Labourer James Wilson, of Misterton, was working for Bloom Plant Ltd on a demolition site on Kilton Road, Worksop, on 10 January 2011.
Excavator driver Paul Batty, who was also employed by Bloom Plant Ltd, was re-attaching the four tonne excavator bucket to the boom of his machine when it fell and slid down a pile of rubble, landing on Mr Wilson and leaving him with major crush injuries.
Mr Wilson, who was 46 when the incident happened, lost his left eye and part of his scalp. He also broke his eye socket, cheekbone, jaw, nose, left collarbone, several ribs and his left leg. He also punctured a lung and severed the nerves on his bottom lip.
Mr Wilson was in a coma for two weeks and had to have a tracheotomy to help him breathe. He also needed extensive reconstructive surgery. He is still receiving medical treatment and will continually need to take pain relief.
An investigation by the Health and Safety Executive (HSE) found Bloom Plant Ltd had no safe systems of work in place and had not given Mr Wilson adequate information, instruction, training or supervision including adequate warnings of the hazards involved when working around plant.
Nottingham Crown Court was told that employees should have been excluded from the area while the bucket was being re-attached and a safety pin used to secure it in place.
Bloom Plant Ltd, of Askham Road, East Markham, Newark, pleaded guilty to breaching Section 2(1) of the Health and Safety at Work etc act 1974 by failing to provide and maintain safe systems of work and to provide adequate information, instruction, training or supervision. Today (22 November) the company was fined £40,000 and ordered to pay costs of £27,500.
After the hearing HSE inspector Kevin Wilson said:

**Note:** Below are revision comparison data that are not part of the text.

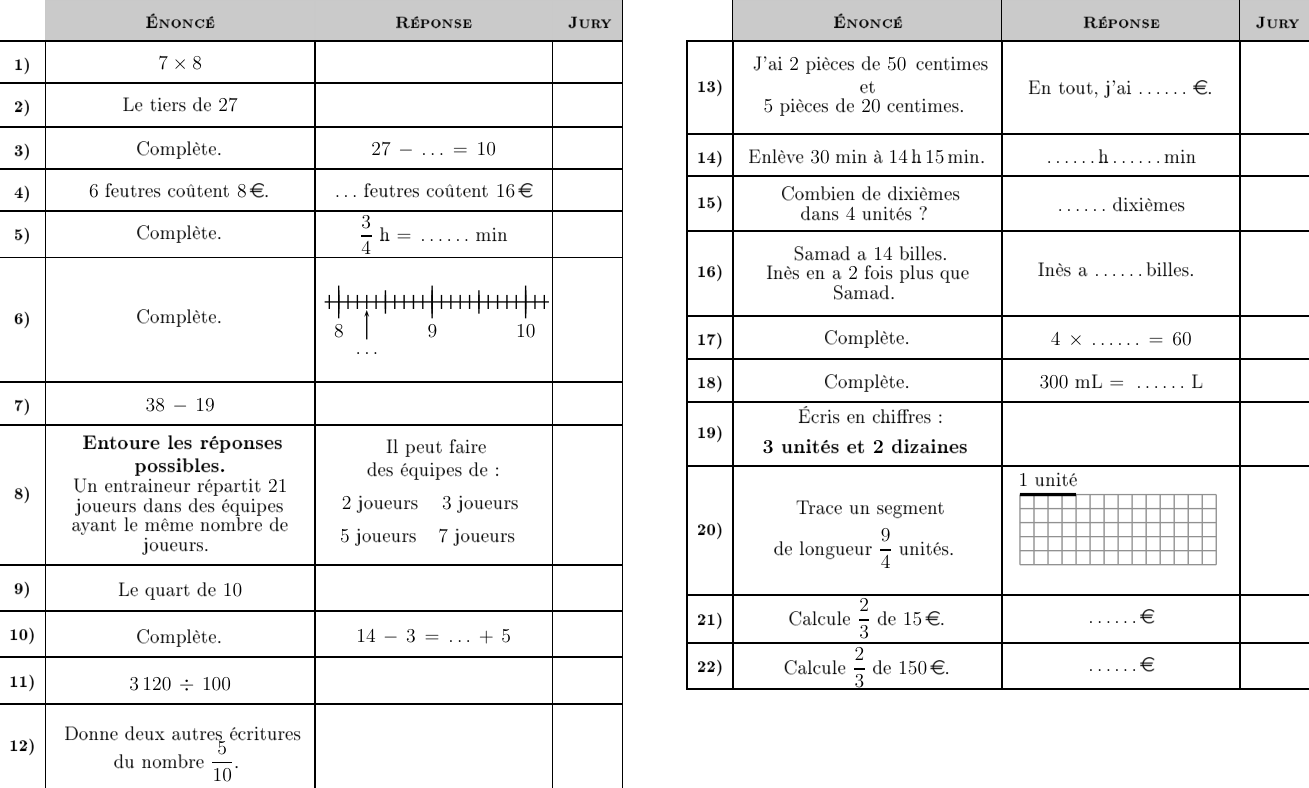
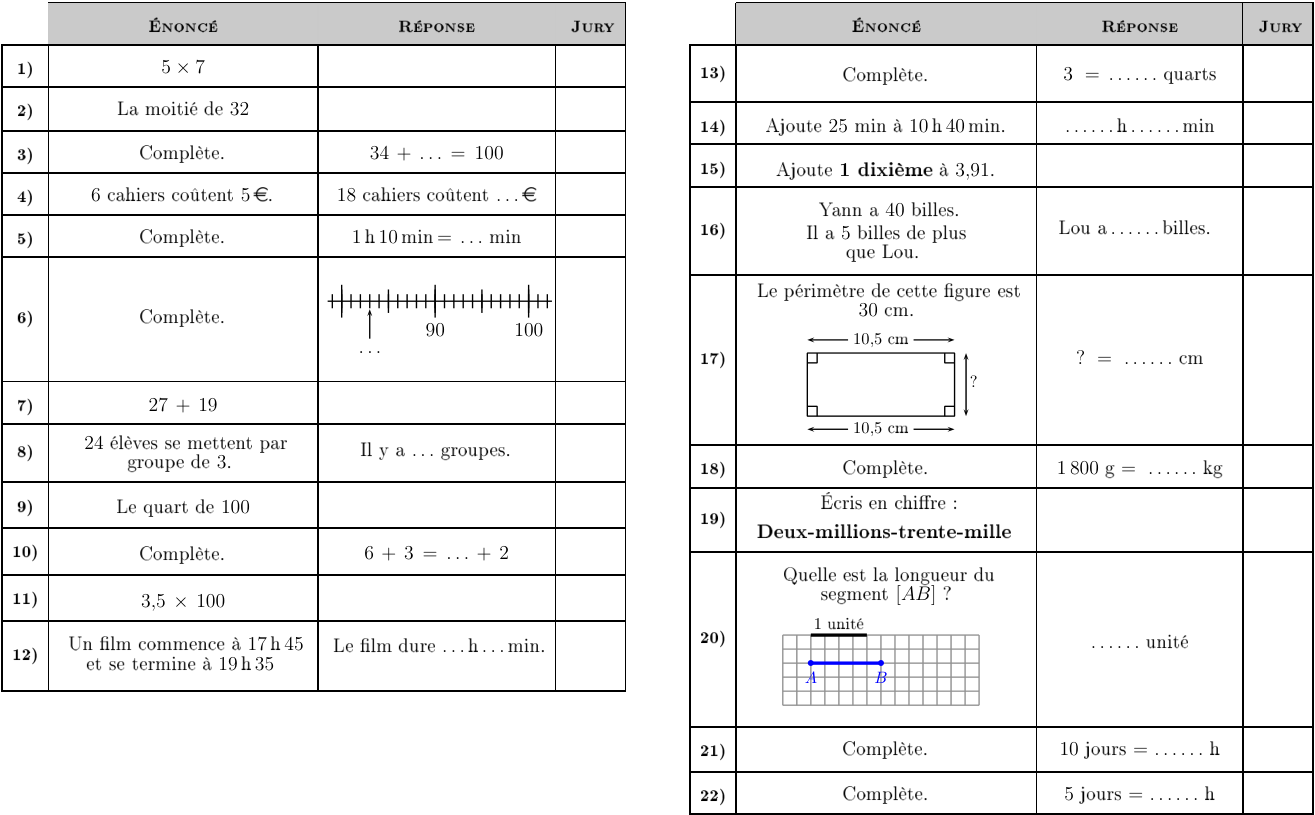
4 septembre

diff --git a/documents/enseignement/6e/geometrie-plane/points-et-droites/seances.tex b/documents/enseignement/6e/geometrie-plane/points-et-droites/seances.tex
@@ -17,20 +17,96 @@
 
 % Yvan Monka : https://www.maths-et-tiques.fr/telech/19Para_Perp.pdf
 
-% \disableAnimation
-% \shortAnimation
-% \firstSlide
+\ifArticle{\vspace*{0.1cm}}
 
-% \qf{
-%     {$70\euro$ diminué de $10\%$, $63\euro$},
-%     {$50\euro$ augmenté de $20\%$, $\pcalc{50*120/100}\euro$}%
-% }[15]
+\scn{Objet géométrique}{}
+
+\bseq{\longTitle}
+\bsec{Objet géométrique}
+\bsubsec{Le point}
+
+\slide{COURS}{
+    \ssec\ssubsec
+    \vc{}{
+        On nomme \key{point} est le plus petit élément géométrique.
+        Il est infiniment petit,
+        tant qu'il n'a pas de dimension.
+    }
+}
+
+\slide{EXERCICES}{
+    \act{}{
+        Représenter un point.
+    }
+}
+
+\slide{COURS}{
+    \rmk{}{
+        On représente le point par une croix
+    }
+
+    \df{}{
+        Deux points sont dits distincts s'ils ne sont pas confondus
+    }
+
+    \expl{}{
+        Les points $A$ et $B$ sont confondus et les points $A$ et $C$ sont distincts.
+    }
+}
+
+\bsubsec{La droite}
+\slide{COURS}{
+    \ssubsec
+
+    \vc{}{On nomme \key{droite} un tracé rectiligne infini.}
+}
+
+\slide{EXERCICES}{
+    \act{}{Représenter une droite passant par deux points $A$ et $B$}
+}
+
+\slide{COURS}{
+    \rmk{}{On ne peut pas représenter une droite entièrement}
+
+    \axio{}{
+        Il existe une unique droite passant par deux points.
+    }
+
+    \expl{}{
+        Pour deux points $D$ et $E$ disctincts.
+        On peut noter la droite qui passe par $D$ et $E$, $(DE)$ ou $(ED)$.
+    }
+}
+
+\bsubsec{Le segment et la demi-droite}
+
+\slide{COURS}{
+    \ssubsec
+
+    \df{}{Un \key{segment} est une portion de droite,
+    limité par deux \key{extrémités}
+    }
+
+    \expl{}{
+        Pour deux points $D$ et $E$ disctincts.
+        Le segment reliant $D$ et $E$ est le chemin le plus court entre ces deux points.
+        On le note $[DE]$.
+    }
+}
 
 
+\slide{COURS}{
+    \ssubsec
 
-% \qfSUB{}{}
+    \df{}{Une \key{demi-droite} est une portion de droite,
+    limité par une seule extrémité, son \key{origine}.
+    }
 
-% \vspace*{0.05cm}
+    \expl{}{
+        Pour deux points $D$ et $E$ disctincts.
+        On peut noter, la demi-droite d'origine $D$ passant par $E$, $[DE)$.
+    }
+}
 
 \scn{Alignement}{}
 
@@ -52,7 +128,6 @@
     \\ \hint{plusieurs réponses sont attendues}
 }
 
-\bseq{\longTitle}
 \bsec{Alignement}
 
 \slide{EXERCICES}{
@@ -68,7 +143,7 @@
     \sseq\ssec%
 
     \df{}{
-        Des points sont \key{alignés} s'il existe une droite passant par tous ces points.
+        Des points sont dit \key{alignés} s'il existe une droite passant par tous ces points.
     }
 }
 
@@ -110,7 +185,7 @@
 \slide{QUESTIONS FLASH}{
     \sqf Les droites $(f)$ et $(g)$ semblent être:
     \vspace*{-0.5cm}
-    \imgp{qf3}[5cm]
+    \imgp{qf3}[4cm]
     \qfs Sécantes \hfill \qfs Parallèles \hfill \qfs Perpendiculaires \hfill
     \vspace*{0.5cm}
     \\ \hint{plusieurs réponses sont attendues}
@@ -129,7 +204,7 @@
     \ssec\ssubsec%
     %
     \df{}{
-        Deux droites sont \key{sécantes} si elles se coupent en un unique point.
+        Deux droites sont dites \key{sécantes} si elles se coupent en un unique point.
     }
     \vspace*{-1cm}
     \expl{}{
@@ -143,7 +218,7 @@
 
 \slide{}{
     \df{}{
-        Deux droites sont \key{perpendiculaires} si elles sont sécantes et leur intersection forme un angle droit.
+        Deux droites sont dites \key{perpendiculaires} si elles sont sécantes et leur intersection forme un angle droit.
     }
     \vspace*{-1cm}
     \expl{}{
@@ -157,7 +232,7 @@
 
 \slide{}{
     \df{}{
-        Deux droites sont \key{parallèles} si elles ne sont pas sécantes.
+        Deux droites sont dites \key{parallèles} si elles ne sont pas sécantes.
     }
     \vspace*{-1cm}
     \expl{}{

diff --git a/documents/enseignement/5e/nombres-relatifs/reperage-et-comparaison/seances.tex b/documents/enseignement/5e/nombres-relatifs/reperage-et-comparaison/seances.tex
@@ -3,7 +3,7 @@
 % \date{\today}
 \def\longTitle{Nombres Relatifs : Repérage et comparaison}
 \def\shortTitle{\MakeUppercase{\longTitle}}
-% \bseq{\longTitle}
+\bseq{\longTitle}
 % \def\theme{\longTitle}
 
 \setboolean{showRef}{false}
@@ -23,7 +23,11 @@
 % \firstSlide
 
 \def\pv{\; ; \;}
-\scn{Repérage}{}
+
+% \article{\vskip}
+\ifArticle{\vspace*{0.1cm}}
+
+\scn{Introduction aux nombres négatifs}{}
 
 \slide{QUESTIONS FLASH}{%
     \sqf Comparer à l'aide du signe $>$ ou $<$ ou $=$ les nombres :
@@ -42,14 +46,16 @@
 }
 
 \slide{}{%
-    \sqf Ranger les nombres suivant dans l'ordre croissant les nombres :
-    \begin{align*}
-        1,2 \pv 6 \pv 1,15 \pv 2 \pv 100 \pv 0,584
-    \end{align*}
+    \sqf Donner dans chaque cas l'abscisse du point $P$ :\\
+    \noindent \qfs \imgp{qf-reperage-droite-a}[6cm]
+    \qfs \imgp{qf-reperage-droite-b}[9cm]
+    \qfs \imgp{qf-reperage-droite-c}[6cm]
 }
 
+\bsec{Définitions}
 
 \slide{EXERCICES}{
+    \vspace*{-0.5cm}
     \act{}{
         \dividePage{
             \imgp{carte}[6cm]
@@ -62,4 +68,71 @@
         }
     }
     % [\href{https://www.facebook.com/groups/994675223903586/search/?q=activite\%20m%C3\%A9t\%C3\%A9o\%20nombres\%20relatifs\&locale=fr\_FR}{Vanessa Cazier}]
+}
+
+\slide{COURS}{
+    \sseq\ssec
+    \df{}{
+        Un nombre est dit :
+        \begin{itemize}
+            \item \key{positif} si il est supérieur ou égal à zéro
+            \item \key{négatif} si il est supérieur ou égal à zéro
+        \end{itemize}
+    }
+}
+
+\slide{}{
+    \rmk{}{
+        \begin{itemize}
+            \item $O$ est à la fois positif et négatif
+            \item On nomme nombres relatifs l'ensemble des nombres positifs et négatifs.
+        \end{itemize}
+    }
+}
+
+\slide{EXERCICES}{
+    \act{}{
+        Exprimer un résultat aux opérations suivante :
+        \multiColEnumerate{3}{
+            \item $9 - 3$ \item $0 - 5$ \item $10 - 12$
+            \item $0 - 9,3$ \item $100 - 250$ \item $\frac{1}{5} - \frac{3}{5}$
+        }
+    }
+}
+
+\slide{COURS}{
+    \hist{}{
+        La découverte des nombres négatifs est souvant attribuée à Brahmagupta,
+        Mathématicien et astronome indien du VIe siècle.\\
+        Il les introduit dans le but de résoudre des oppositions autrement impossibles.
+        Dans les cadres de calculs dettes notamment.
+    }
+    \expl{}{
+        Brahmagupta possède $2\euro$ et achète $4$ baguettes à $1,5\euro$.
+        Quelle quantité d'argent a-t-il après son achat ?
+    }
+}
+
+\scn{Repérage}{}
+
+\bsec{Repérage}
+
+\slide{EXERCICES}{
+    \act{}{
+        \begin{enumerate}
+            \item Tracer une droite numérique sur laquelle placer les points :
+            $A$ d'abscisse 1, $B$ d'abscisse $1,5$
+            \item Placer $C$ d'abscisse $0$
+            \item Placer $D$ d'abscisse $-1$
+            \item Placer $E$ d'abscisse $-3,5$
+        \end{enumerate}
+    }
+}
+
+\slide{COURS}{
+    \ssec
+}
+
+\slide{EXERCICES}{
+    \exo{Maths Monde 51 p197}{}
 }

diff --git a/documents/enseignement/special/1er-seance/seance.tex b/documents/enseignement/special/1er-seance/seance.tex
@@ -2,6 +2,7 @@
 \def\authors{\jules}
 % \date{\today}
 \def\longTitle{Rentrée}
+\def\shortTitle{RENTREE}
 \setcounter{seq}{0}
 \def\title{\longTitle}
 % \bseq{\longTitle}
@@ -11,8 +12,8 @@
 \def\imgPath{enseignement/special/1er-seance/}
 \def\imgExtension{.png}
 \def\date{Jeudi 5 Septembre 2024}
-\def\grade{6e}
-\def\class{A}
+\def\grade{4e}
+\def\class{E}
 %%
 
 \slide{\hfill RENTREE - \date{} - \grade \class \hfill}{%
@@ -48,10 +49,10 @@
     \begin{enumerate}
         \item 2 Cahiers - $24 \times 32$ - grands carreaux : %
         \multiColItemize{2}{
-            \item cahier de cour
-            \item cahier d'exercice
+            \item cahier de cours
+            \item cahier d'exercices
         }
-        \item Reserve de copies - simples et doubles - grands carreaux
+        \item Réserve de copies - simples et doubles - grands carreaux
         \item Matériel de géométrie : %
         \multiColItemize{3}{
             \item règle graduée

diff --git a/main.tex b/main.tex
@@ -1,7 +1,9 @@
 \documentclass[aspectratio=169, usenames,dvipsnames,xcolor=table]{beamer}
 \input{header/beamer/header.tex}
 
-% \documentclass[a4paper, 12pt]{extarticle}
+% \documentclass[a4paper, 12pt
+% % , landscape
+% ]{extarticle}
 % \input{header/article/header.tex}
 
 \begin{document}
@@ -10,9 +12,10 @@
 % \input{documents/stage-M2/4e/statistiques/tp.tex}
 
 % \input{documents/enseignement/6e/geometrie-plane/points-et-droites/seances.tex}
-\input{documents/enseignement/5e/nombres-relatifs/reperage-et-comparaison/seances.tex}
+% \input{documents/enseignement/5e/nombres-relatifs/reperage-et-comparaison/seances.tex}
 % \input{documents/enseignement/4e/divisibilite-et-nombres-premiers/seances.tex}
 
-% \input{documents/enseignement/special/1er-seance.tex}
+\input{documents/enseignement/special/1er-seance/seance.tex}
+% \input{documents/enseignement/special/1er-seance/course-aux-nombres.tex}
 
 \end{document}

diff --git a/header/article/packageSettings.tex b/header/article/packageSettings.tex
@@ -37,6 +37,22 @@
     \fancyfoot[R]{}
 }
 
+\fancypagestyle{assignment-empty-foot}{
+    \setlength{\headheight}{29pt}
+    \fancyhead[C]{}
+    \fancyhead[L]{\large \title}
+    \fancyhead[R]{%
+        \begin{tabular}{p{0.25\pdfpagewidth}p{0.15\pdfpagewidth}}%
+            \normalsize nom:& \normalsize classe:\\%
+            \normalsize prénom:& \normalsize date:\\%
+            % \normalsize date:\hspace*{3.5cm}%
+        \end{tabular}%
+    }
+    \fancyfoot[L]{}
+    \fancyfoot[C]{}
+    \fancyfoot[R]{}
+}
+
 \fancypagestyle{small}{
     \setlength{\headheight}{20pt}
     \fancyhead[C]{}

diff --git a/header/command/sections.tex b/header/command/sections.tex
@@ -129,6 +129,8 @@
 \newsec{sub}{rmdr}{BrickRed}{Rappel} % Thistle
 \newsec{sub}{mthd}{OrangeRed}{Méthode}
 \newsec{sub}{vc}{ForestGreen}{Vocabulaire}
+\newsec{sub}{hist}{Black}{Histoire}
+\newsec{sub}{axio}{Mahogany}{Axiome}
 
 \newsec{subsub}{rmk}{BrickRed}{Remarque} % Thistle
 \newsec{subsub}{expl}{gray}{Exemple}

diff --git a/documents/enseignement/special/1er-seance/course-aux-nombres.tex b/documents/enseignement/special/1er-seance/course-aux-nombres.tex
@@ -1,0 +1,12 @@
+% VARIABLES %%%
+\def\grade{4e}
+\setcounter{seq}{0}
+\def\title{Course aux nombres \grade}
+\def\imgPath{enseignement/special/1er-seance/}
+\def\imgExtension{.png}
+
+\thispagestyle{empty}
+\thispagestyle{assignment-empty-foot}
+%%
+
+\imgp{can-\grade}

diff --git a/header/article/command.tex b/header/article/command.tex
@@ -82,3 +82,6 @@
         #2
     \end{minipage}
 }
+
+\newcommand{\ifArticle}[1]{#1}
+\newcommand{\ifBeamer}[1]{}

diff --git a/header/beamer/command.tex b/header/beamer/command.tex
@@ -145,3 +145,6 @@
 }
 
 \renewcommand*{\scn}[2]{}
+
+\newcommand{\ifArticle}[1]{}
+\newcommand{\ifBeamer}[1]{#1}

“Mr Wilson suffered appalling injuries and was extremely lucky to survive. “Bloom Plant Ltd should have provided safe systems of work with better instruction, information, training and supervision, especially as the operations being carried out were known to have serious risks. Instead, Mr Wilson was put in a position of grave danger.”
Further information about safety in the construction industry is available at www.hse.gov.uk/construction
Notes to editors
- The Health and Safety Executive is Britain’s national regulator for workplace health and safety. It aims to reduce death, injury and ill health. It does so through research, information and advice, promoting training, new or revised regulations and codes of practice, and working with local authority partners by inspection, investigation and enforcement.
- www.hse.gov.uk Paul Nathan Batty, of Grange Road, Ordsall, Retford, pleaded guilty to breaching Section 7(a) of the Health and Safety at Work etc Act 1974 by failing to take reasonable care of the health and safety of others. He was sentenced to 250 hours of unpaid work and ordered to pay a £200 contribution towards costs at Mansfield Magistrates’ Court on 3 October 2012.
- Section 2 (1) of the Health and Safety at Work etc Act 1974 states: “It shall be the duty of every employer to ensure, so far as is reasonably practicable, the health, safety and welfare at work of all his employees.”
- Section 7(a) of the Health and Safety at Work etc Act 1974 states: “It shall be the duty of every employee while at work to take reasonable care for the health and safety of himself and of other persons who may be affected by his acts or omissions at work.”